■ **Instructions to follow**:
Where the word "AnimatedContainerScreen" occurs in a line of the data, return the whole line.
==== Material supplied
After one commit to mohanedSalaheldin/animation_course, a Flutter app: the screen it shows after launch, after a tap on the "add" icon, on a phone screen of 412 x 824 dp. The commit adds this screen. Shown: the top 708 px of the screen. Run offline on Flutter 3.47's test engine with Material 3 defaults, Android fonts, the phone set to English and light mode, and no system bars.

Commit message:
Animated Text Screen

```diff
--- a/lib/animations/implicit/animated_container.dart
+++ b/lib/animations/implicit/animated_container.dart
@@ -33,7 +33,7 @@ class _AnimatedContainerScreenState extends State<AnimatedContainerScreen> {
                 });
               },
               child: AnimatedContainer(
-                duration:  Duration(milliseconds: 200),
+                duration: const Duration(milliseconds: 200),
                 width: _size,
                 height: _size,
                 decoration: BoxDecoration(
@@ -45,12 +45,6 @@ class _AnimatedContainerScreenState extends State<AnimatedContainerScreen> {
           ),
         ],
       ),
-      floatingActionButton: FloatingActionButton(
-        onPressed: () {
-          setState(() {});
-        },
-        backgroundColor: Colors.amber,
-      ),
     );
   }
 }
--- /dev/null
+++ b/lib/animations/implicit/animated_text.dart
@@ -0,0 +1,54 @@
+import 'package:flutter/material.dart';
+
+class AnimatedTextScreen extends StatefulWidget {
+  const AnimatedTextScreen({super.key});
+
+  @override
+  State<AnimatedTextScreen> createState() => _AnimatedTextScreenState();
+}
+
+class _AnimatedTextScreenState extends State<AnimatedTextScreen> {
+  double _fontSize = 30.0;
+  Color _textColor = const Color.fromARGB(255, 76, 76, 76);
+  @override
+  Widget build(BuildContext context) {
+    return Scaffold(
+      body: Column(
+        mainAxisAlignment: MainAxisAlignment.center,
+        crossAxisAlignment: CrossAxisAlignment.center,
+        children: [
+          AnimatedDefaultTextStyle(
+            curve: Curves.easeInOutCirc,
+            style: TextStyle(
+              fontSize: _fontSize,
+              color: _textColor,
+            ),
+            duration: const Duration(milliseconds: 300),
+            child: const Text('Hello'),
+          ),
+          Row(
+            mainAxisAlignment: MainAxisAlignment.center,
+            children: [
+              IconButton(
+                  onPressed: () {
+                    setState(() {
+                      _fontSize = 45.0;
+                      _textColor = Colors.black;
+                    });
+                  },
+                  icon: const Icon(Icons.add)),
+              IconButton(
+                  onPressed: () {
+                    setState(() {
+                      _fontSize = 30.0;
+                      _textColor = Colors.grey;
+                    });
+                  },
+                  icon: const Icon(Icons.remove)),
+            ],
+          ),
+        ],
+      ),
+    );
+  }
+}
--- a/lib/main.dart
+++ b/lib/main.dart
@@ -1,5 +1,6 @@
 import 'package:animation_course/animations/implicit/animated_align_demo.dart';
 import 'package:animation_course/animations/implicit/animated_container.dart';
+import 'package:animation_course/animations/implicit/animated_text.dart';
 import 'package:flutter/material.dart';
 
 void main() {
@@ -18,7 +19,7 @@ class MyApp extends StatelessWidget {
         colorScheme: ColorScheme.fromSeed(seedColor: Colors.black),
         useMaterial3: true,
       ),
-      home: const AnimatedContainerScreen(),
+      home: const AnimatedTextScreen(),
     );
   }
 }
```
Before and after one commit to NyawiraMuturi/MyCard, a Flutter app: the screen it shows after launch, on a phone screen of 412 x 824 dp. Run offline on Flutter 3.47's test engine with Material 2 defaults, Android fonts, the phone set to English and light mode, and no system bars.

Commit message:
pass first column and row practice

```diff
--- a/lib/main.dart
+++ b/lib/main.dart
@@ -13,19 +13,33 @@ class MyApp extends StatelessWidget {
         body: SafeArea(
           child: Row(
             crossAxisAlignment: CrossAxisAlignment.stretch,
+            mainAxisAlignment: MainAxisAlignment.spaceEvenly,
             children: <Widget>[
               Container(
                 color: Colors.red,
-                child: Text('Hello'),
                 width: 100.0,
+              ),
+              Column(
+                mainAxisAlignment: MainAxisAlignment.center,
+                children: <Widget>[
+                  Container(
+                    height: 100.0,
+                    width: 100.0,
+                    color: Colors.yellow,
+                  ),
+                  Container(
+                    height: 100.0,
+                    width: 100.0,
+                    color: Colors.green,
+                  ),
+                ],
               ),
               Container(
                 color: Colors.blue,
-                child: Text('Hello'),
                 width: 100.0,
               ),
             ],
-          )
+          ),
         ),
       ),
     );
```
========
■ **Completed exercise**:
@@ -33,7 +33,7 @@ class _AnimatedContainerScreenState extends State<AnimatedContainerScreen> {
@@ -45,12 +45,6 @@ class _AnimatedContainerScreenState extends State<AnimatedContainerScreen> {
-      home: const AnimatedContainerScreen(),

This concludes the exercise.